Some people — including Sen. Bernie Sanders (I-Vt.) — have encouraged would-be parents to give up having kids (or even abort their unborn children) to curb climate change, and now, to a much less tragic degree, a writer for HuffPost is asking Americans to skip traveling to see family for Thanksgiving this year.
“The biggest carbon impact is caused by people, not food, traveling extensive distances,” wrote Alexandra Emanuelli. “[D]riving is less detrimental [than flying], but American cars emit close to a pound of CO2 per mile driven.”
In her piece, “The Environmental Impact Of Your Thanksgiving Dinner,” Emanuelli went on to quote Orchi Banerjee, a recent graduate of the department of social and decision sciences at Carnegie Mellon University, who said, “It may help the environment if [your guests] stayed home and cooked their own meal.”
Much like those who have pledged not to have children until sufficient action is taken on climate change, this latest encouragement from Emanuelli is calling people to miss out on what God has deemed worthwhile, righteous, and holy in order to launch some politicized mission.
No, the turkey and the other kinds of food you eat on Thanksgiving isn’t holy (as good as it might be). It’s the time we spend together, reflecting on the year, looking with gratitude at what has been and what’s to come, prioritizing those who matter most in your life that’s blessed by the Lord. Those are the things that are worthwhile, righteous, and holy.
Thanksgiving, it is believed, is modeled after a harvest in 1621 shared by the Pilgrims in Plymouth and the Wampanoag people. Over the years, Thanksgiving was largely a locally recognized day of prayer, until then-President Abraham Lincoln, during the Civil War, issued a proclamation for a national day of thanksgiving to be recognized on the last Thursday of November every year.
“The year that is drawing toward its close has been filled with the blessings of fruitful fields and healthful skies,” Lincoln said in 1863. “To these bounties, which are so constantly enjoyed that we are prone to forget the source from which they come, others have been added, which are of so extraordinary a nature that they cannot fail to penetrate and even soften the heart which is habitually insensible to the ever-watchful providence of Almighty God.”
Lincoln’s words were certainly inspired by the Bible, in which there is no shortage of passages calling us toward gratefulness.
In Psalm 100:4, it’s written, “Enter his gates with thanksgiving and his courts with praise; give thanks to him and praise his name.” In Psalm 107:8-9, believers are told to “give thanks to the Lord for his unfailing love and his wonderful deeds.” In the New Testament, the apostle Paul wrote to Christians in Philippians 4:6-7, “Do not be anxious about anything, but in every situation, by prayer and petition, with thanksgiving, present your requests to God. And the peace of God, which transcends all understanding, will guard your hearts and your minds in Christ Jesus.”
But in our religious adherence to politics, we are in danger of missing what matters, the gratitude and thanksgiving toward which God calls us. And for some of us, that means driving (or flying) to be with the people God has placed in our lives, fellowshipping with each other, extending hospitality toward those we care about.
Don’t allow politics blind you.

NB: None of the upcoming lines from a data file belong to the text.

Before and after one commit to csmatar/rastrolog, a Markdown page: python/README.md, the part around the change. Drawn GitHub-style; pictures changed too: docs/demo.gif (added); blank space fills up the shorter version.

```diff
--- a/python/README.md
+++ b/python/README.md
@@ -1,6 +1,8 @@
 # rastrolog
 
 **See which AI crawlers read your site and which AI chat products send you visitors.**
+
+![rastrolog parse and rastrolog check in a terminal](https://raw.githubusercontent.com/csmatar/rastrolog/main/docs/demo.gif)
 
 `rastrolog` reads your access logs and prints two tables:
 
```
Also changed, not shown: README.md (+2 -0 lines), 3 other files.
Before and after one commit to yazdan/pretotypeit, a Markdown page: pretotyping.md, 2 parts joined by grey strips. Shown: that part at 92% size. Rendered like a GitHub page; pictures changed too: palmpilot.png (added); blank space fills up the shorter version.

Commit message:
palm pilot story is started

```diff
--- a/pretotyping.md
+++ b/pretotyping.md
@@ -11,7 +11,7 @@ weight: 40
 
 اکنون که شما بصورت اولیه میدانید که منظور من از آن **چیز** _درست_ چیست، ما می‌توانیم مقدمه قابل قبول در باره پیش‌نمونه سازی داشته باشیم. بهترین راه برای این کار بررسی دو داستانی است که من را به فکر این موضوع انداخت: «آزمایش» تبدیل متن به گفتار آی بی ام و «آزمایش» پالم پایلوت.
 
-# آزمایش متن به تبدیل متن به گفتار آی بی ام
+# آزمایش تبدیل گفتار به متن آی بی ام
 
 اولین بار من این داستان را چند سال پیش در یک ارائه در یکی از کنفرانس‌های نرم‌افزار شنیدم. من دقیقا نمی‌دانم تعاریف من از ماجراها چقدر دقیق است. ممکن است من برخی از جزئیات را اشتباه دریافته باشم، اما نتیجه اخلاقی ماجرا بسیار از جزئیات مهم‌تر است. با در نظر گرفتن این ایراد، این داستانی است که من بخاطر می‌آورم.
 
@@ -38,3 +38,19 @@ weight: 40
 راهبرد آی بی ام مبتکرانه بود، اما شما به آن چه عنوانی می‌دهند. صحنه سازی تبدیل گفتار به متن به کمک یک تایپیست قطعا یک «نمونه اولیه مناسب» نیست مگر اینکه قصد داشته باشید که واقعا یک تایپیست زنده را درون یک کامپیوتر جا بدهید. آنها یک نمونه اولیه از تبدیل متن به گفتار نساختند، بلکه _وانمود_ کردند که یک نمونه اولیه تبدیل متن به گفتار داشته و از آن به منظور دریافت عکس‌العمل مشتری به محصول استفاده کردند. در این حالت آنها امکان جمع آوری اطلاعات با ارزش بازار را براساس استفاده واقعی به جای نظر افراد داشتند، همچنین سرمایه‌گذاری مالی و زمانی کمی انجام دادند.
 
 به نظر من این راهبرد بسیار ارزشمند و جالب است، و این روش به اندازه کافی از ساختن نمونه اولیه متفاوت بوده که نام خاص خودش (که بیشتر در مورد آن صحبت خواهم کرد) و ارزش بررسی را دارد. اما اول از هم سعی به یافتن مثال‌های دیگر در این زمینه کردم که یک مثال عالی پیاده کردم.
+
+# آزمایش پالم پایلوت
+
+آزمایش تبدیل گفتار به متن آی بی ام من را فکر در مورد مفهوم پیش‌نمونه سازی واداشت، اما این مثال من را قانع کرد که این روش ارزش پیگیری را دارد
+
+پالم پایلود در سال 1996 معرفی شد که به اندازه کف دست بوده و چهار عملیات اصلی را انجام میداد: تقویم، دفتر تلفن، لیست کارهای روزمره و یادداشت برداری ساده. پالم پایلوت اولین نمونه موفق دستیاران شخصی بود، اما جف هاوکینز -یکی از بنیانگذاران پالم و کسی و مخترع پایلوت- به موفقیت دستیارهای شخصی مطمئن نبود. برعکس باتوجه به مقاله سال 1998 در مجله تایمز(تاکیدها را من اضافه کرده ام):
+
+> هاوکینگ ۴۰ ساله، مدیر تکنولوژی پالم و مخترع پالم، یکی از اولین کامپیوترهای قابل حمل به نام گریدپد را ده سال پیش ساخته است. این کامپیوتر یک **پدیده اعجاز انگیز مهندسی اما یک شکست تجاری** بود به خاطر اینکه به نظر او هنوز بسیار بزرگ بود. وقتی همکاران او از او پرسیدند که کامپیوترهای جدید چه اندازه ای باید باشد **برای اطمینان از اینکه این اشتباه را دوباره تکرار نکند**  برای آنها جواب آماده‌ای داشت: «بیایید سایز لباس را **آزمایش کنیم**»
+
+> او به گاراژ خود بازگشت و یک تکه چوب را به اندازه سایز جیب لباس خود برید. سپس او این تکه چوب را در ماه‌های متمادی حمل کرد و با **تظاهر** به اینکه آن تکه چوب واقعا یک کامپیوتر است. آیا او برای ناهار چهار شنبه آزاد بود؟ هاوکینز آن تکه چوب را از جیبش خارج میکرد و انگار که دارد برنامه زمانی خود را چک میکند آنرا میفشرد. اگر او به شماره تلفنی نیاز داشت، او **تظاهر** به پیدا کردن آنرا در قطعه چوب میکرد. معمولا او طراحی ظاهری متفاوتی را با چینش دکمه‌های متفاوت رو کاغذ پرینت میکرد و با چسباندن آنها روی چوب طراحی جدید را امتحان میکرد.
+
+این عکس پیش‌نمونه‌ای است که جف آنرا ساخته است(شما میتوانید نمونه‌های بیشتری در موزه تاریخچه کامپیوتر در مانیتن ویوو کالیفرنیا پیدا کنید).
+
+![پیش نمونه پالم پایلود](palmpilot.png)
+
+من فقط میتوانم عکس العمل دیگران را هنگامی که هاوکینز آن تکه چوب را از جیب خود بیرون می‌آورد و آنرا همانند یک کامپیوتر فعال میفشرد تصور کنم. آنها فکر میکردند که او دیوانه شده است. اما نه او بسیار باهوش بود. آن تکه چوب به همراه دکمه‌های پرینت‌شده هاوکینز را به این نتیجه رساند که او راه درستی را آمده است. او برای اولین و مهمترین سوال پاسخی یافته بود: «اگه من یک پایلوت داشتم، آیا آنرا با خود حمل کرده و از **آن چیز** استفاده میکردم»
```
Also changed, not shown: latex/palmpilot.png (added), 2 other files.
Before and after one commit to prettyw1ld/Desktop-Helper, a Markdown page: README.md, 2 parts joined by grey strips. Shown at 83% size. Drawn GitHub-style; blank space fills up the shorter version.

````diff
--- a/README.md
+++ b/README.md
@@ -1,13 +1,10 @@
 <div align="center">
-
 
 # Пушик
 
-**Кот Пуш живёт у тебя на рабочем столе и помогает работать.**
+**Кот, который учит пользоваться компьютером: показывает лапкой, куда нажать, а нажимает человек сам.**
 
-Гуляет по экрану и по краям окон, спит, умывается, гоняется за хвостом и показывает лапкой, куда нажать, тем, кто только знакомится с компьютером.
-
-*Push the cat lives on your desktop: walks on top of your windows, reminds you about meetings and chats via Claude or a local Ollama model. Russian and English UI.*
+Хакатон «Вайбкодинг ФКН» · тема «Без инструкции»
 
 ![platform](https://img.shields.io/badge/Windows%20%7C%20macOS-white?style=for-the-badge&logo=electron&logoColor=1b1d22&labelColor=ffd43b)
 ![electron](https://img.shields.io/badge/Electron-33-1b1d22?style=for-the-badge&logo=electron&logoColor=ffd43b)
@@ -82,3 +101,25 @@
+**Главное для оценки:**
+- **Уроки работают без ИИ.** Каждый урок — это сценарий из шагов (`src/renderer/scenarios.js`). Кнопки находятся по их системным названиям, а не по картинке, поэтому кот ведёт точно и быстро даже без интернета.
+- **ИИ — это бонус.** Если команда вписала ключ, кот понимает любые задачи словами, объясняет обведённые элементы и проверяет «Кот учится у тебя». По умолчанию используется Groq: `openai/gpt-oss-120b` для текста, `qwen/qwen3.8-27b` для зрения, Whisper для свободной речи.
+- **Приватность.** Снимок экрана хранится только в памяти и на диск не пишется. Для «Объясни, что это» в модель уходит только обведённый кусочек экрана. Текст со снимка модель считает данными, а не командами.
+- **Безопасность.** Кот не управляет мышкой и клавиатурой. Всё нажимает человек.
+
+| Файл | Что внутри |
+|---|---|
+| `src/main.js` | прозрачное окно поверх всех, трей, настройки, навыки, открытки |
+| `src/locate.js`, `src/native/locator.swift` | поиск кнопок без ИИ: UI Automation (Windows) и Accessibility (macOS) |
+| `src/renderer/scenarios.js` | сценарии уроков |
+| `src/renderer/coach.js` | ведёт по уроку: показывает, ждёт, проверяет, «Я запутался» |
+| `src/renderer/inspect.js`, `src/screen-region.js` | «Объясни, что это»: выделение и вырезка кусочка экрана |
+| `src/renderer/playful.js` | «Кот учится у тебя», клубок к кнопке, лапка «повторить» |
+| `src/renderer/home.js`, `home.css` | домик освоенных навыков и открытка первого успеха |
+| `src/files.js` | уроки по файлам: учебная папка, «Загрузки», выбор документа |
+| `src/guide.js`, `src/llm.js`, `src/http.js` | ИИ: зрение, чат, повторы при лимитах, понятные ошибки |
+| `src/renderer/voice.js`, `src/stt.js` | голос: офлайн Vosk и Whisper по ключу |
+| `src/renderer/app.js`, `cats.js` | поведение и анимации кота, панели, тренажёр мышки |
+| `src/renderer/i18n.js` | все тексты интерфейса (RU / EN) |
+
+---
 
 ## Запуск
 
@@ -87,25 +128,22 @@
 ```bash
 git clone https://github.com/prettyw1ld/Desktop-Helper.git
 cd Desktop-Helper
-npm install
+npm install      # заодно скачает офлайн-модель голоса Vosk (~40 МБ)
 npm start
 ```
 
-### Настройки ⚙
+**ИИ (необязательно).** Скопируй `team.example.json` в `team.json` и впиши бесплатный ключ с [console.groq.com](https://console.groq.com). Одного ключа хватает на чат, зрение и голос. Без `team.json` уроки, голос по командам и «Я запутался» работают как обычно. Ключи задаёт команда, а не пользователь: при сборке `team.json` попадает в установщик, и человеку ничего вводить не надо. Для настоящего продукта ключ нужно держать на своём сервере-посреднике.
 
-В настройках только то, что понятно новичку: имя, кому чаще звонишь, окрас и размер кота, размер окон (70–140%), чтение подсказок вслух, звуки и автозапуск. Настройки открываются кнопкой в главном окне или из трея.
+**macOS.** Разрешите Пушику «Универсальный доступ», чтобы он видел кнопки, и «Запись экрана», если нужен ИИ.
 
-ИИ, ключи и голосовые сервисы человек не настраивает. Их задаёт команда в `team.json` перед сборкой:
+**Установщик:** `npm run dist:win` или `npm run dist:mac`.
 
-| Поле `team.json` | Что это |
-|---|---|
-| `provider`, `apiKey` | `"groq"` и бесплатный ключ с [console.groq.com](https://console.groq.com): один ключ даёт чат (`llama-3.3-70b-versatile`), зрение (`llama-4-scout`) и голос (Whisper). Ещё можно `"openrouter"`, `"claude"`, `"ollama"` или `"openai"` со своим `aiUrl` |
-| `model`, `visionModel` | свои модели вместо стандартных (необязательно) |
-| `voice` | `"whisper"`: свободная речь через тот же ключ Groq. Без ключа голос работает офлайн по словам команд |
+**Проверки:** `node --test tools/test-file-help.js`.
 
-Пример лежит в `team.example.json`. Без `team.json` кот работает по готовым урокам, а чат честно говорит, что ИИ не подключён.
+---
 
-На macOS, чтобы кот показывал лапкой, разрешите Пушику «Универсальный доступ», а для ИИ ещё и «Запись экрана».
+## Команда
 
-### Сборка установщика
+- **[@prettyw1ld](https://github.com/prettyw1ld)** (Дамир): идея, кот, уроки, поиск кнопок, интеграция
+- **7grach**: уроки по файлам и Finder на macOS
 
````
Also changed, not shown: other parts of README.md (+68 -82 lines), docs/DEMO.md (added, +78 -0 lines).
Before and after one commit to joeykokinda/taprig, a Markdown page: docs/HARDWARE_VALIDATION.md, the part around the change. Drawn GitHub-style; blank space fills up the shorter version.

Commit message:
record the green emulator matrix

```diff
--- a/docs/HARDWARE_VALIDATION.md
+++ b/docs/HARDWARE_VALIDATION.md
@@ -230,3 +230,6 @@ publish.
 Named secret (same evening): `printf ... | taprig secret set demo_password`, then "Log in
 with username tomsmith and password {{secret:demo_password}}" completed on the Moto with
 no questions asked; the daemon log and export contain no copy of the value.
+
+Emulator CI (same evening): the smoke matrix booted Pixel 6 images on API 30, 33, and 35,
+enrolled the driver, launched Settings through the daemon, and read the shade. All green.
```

Celebrate, as Lincoln said, “the blessings of fruitful fields and healthful skies” this year.